> _GIVEN INFORMATION_
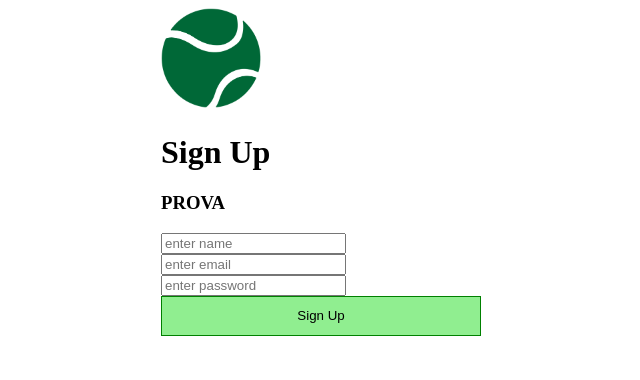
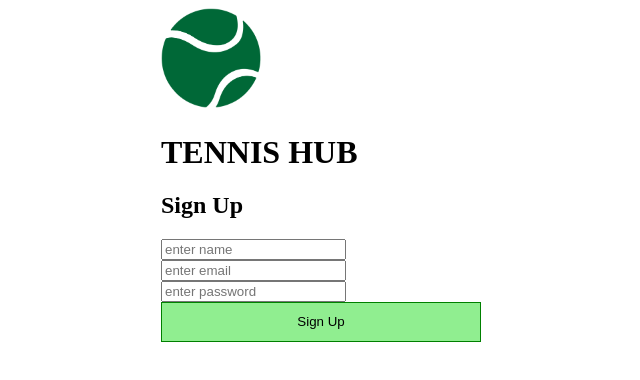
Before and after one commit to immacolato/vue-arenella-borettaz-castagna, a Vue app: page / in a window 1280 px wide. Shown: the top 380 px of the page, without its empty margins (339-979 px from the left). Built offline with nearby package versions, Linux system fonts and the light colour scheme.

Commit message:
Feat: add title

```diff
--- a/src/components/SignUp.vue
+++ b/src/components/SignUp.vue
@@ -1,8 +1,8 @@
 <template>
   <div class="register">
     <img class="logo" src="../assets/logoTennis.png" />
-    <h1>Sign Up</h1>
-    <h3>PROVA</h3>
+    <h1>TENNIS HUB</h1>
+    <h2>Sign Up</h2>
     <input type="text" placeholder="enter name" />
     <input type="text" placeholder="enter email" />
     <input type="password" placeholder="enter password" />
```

> _DIRECTIONS FOR THIS TASK_
Filter the entries and copy out every line with the word "placeholder".

> _ANSWER BELOW_
     <input type="text" placeholder="enter name" />
     <input type="text" placeholder="enter email" />
     <input type="password" placeholder="enter password" />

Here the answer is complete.